CHEFPIC - Editorial



Author: Yuri Shilyaev
Tester: Hasan Jaddouh
Editorialist: Yury Shilyaev




Binary search, sweep line, binary indexed tree.


You are given N points (X_i, Y_i) on plane. You are allowed to place squares with arbitrary side in any integer coordinates, but each square can be placed only if it contains at least 3 points inside it. The task is to cover all the points with squares, minimizing the side of the largest square placed.


Let’s binary search the answer, let the current proposed answer is D. Imagine you placed all the possible squares with side equal to D, how to check that they cover all the points?

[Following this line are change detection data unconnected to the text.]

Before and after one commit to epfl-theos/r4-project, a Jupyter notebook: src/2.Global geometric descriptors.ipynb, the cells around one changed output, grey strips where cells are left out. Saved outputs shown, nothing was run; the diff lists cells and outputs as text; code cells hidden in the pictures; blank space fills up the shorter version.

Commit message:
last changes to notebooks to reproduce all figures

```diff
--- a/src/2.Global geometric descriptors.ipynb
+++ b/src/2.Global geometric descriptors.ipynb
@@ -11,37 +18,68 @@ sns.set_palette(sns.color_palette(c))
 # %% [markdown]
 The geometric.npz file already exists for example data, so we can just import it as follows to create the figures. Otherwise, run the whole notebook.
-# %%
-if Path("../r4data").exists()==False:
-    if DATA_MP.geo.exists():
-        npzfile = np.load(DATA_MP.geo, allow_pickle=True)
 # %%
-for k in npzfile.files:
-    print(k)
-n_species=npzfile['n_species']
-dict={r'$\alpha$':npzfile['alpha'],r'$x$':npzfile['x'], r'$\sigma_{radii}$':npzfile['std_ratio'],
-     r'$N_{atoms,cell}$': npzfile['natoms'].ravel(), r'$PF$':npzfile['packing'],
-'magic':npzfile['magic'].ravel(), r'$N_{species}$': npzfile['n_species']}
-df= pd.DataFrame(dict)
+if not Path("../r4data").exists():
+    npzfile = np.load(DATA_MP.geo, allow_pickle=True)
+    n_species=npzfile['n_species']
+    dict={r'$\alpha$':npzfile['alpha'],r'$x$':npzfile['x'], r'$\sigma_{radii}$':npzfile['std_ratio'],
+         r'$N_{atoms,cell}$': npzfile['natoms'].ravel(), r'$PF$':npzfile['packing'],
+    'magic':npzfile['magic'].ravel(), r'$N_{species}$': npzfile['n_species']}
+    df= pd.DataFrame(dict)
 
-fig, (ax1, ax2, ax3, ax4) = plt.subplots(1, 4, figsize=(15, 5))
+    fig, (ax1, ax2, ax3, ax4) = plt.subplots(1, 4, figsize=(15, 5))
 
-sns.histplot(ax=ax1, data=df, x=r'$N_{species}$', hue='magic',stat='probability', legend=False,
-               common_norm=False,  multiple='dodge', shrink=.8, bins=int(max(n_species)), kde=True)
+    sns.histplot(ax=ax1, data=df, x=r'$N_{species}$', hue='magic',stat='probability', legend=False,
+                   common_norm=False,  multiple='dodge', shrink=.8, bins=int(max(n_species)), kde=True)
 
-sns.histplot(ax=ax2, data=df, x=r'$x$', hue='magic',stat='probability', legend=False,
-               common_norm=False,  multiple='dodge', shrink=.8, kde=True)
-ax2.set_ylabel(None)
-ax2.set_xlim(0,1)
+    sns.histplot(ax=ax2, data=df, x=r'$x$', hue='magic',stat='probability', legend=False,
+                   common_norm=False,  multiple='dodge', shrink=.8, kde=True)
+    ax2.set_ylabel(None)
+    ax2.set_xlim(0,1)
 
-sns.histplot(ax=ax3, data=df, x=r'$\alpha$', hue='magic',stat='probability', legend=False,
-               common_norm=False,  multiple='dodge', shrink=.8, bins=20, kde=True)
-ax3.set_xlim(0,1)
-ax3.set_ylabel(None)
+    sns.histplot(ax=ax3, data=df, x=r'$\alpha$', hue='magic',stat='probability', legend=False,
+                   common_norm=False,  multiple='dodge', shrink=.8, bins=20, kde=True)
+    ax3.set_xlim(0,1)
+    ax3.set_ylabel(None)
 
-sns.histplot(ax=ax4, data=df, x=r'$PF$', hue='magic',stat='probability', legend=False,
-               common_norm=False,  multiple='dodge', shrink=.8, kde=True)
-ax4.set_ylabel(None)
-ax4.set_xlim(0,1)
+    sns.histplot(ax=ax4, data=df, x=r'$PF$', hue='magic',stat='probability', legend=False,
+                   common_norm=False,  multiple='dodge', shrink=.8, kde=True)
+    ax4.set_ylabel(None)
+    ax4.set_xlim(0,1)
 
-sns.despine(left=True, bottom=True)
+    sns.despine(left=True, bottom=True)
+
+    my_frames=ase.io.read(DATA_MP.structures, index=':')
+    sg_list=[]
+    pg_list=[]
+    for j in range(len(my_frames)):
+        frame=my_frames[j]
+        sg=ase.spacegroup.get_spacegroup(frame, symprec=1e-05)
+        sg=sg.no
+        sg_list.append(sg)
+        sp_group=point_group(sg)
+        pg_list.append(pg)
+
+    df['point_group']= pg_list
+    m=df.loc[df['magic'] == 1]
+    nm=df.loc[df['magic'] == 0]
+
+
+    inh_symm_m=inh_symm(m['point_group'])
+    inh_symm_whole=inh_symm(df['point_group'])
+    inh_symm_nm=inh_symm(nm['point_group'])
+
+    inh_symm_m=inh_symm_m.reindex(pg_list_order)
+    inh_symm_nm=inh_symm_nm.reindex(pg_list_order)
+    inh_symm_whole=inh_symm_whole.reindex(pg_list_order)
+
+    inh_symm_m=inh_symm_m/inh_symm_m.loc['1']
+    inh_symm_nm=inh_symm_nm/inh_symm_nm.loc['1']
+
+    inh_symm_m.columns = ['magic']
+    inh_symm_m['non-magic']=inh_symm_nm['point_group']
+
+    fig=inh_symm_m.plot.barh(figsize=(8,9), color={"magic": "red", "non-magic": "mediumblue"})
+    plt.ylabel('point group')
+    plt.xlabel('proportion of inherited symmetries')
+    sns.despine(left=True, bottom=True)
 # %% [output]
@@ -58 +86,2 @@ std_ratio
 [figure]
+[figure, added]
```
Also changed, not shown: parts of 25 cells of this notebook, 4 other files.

Let \{X, Y\} be a square with side D placed such that it’s down left corner is in (X, Y). Note that a specific point (X_i, Y_i) could be covered only by squares \{x \in [X_i - D, X_i], y \in [Y_i - D, Y_i]\}. This is also a square with side equal to D. Let’s replace our points (X_i, Y_i) to the corresponding squares described above. The problem of checking the binary search condition is now reduced to checking for each square from new N, that this square has an intersection of other two squares inside. Such intersection would mean that there is a square that covers this point and some other two at the same time.

The main observation is that any intersection of three squares contains at least one corner of some square inside it.

Let’s use it. Leave only 4 \cdot N corners of the squares and for each let’s find how many squares cover this point. This could be done with a sweep line and binary indexed tree in O(N \cdot log(N)). The queries are add on subrange and get at point, so this would be not a classic usage of BIT, but with idea of prefix sums.

Of course, we should leave only corners that are covered by at least 3 squares after we found this value for each corner.

The last part is to find for each square if it contains at least 1 corner from those leaved inside. Let’s use our combination of sweep line and BIT for another time. This time, the queries are add at point and sum on subrange, so we the usage of BIT is as usual.

The total complexity per testcase is O(N \cdot log^2(N)).


Author’s solution can be found here.
Tester’s solution can be found here.